▸ What you have to do: Where "wczesnym" occurs in a line of the entries below, copy that line.

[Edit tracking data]
____

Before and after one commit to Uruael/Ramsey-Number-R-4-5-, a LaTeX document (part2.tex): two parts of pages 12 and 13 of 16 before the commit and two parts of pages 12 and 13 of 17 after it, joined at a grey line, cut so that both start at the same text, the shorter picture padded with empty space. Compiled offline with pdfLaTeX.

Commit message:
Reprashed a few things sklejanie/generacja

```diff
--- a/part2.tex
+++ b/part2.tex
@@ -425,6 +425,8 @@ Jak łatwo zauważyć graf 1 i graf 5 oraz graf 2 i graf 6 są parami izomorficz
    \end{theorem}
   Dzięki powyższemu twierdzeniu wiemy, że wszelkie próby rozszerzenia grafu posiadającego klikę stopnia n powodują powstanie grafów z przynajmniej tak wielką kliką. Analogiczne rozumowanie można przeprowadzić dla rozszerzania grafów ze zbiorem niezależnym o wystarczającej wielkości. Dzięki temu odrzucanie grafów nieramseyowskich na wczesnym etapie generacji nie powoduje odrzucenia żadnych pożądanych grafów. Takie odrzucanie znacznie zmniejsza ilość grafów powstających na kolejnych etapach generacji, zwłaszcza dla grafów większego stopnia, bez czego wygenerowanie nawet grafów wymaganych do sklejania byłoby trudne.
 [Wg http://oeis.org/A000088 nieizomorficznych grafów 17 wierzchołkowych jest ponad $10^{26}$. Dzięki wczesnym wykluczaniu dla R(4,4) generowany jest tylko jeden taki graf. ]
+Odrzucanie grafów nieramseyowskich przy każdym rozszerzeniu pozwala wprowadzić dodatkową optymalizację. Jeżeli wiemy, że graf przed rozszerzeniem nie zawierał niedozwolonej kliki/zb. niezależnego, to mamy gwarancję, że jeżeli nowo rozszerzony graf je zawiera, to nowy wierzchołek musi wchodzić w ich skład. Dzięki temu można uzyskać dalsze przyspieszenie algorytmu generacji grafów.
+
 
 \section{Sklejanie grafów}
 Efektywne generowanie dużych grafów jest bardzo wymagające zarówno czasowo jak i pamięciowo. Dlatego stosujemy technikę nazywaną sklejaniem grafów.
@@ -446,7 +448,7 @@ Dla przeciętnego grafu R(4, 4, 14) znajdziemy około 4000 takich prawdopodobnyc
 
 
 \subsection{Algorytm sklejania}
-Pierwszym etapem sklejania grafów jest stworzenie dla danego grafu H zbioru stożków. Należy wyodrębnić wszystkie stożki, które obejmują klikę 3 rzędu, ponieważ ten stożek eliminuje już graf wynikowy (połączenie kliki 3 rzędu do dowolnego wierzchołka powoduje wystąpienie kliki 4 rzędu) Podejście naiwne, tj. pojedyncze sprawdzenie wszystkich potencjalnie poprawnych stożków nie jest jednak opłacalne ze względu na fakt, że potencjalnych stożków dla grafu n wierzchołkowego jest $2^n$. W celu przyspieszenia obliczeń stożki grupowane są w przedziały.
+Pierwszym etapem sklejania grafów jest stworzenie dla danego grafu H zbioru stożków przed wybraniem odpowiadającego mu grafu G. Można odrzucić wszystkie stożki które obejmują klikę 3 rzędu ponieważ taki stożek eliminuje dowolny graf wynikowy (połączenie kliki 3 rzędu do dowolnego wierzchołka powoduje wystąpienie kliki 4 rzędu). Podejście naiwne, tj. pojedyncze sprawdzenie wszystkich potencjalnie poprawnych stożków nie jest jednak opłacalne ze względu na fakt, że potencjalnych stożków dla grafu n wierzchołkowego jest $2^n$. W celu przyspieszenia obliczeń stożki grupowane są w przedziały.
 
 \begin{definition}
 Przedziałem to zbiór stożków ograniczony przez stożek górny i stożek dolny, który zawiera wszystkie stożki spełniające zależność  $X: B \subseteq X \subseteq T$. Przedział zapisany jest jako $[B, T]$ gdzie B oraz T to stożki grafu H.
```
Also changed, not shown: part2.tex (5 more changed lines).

____

▸ Exercise response:
   Dzięki powyższemu twierdzeniu wiemy, że wszelkie próby rozszerzenia grafu posiadającego klikę stopnia n powodują powstanie grafów z przynajmniej tak wielką kliką. Analogiczne rozumowanie można przeprowadzić dla rozszerzania grafów ze zbiorem niezależnym o wystarczającej wielkości. Dzięki temu odrzucanie grafów nieramseyowskich na wczesnym etapie generacji nie powoduje odrzucenia żadnych pożądanych grafów. Takie odrzucanie znacznie zmniejsza ilość grafów powstających na kolejnych etapach generacji, zwłaszcza dla grafów większego stopnia, bez czego wygenerowanie nawet grafów wymaganych do sklejania byłoby trudne.
 [Wg http://oeis.org/A000088 nieizomorficznych grafów 17 wierzchołkowych jest ponad $10^{26}$. Dzięki wczesnym wykluczaniu dla R(4,4) generowany jest tylko jeden taki graf. ]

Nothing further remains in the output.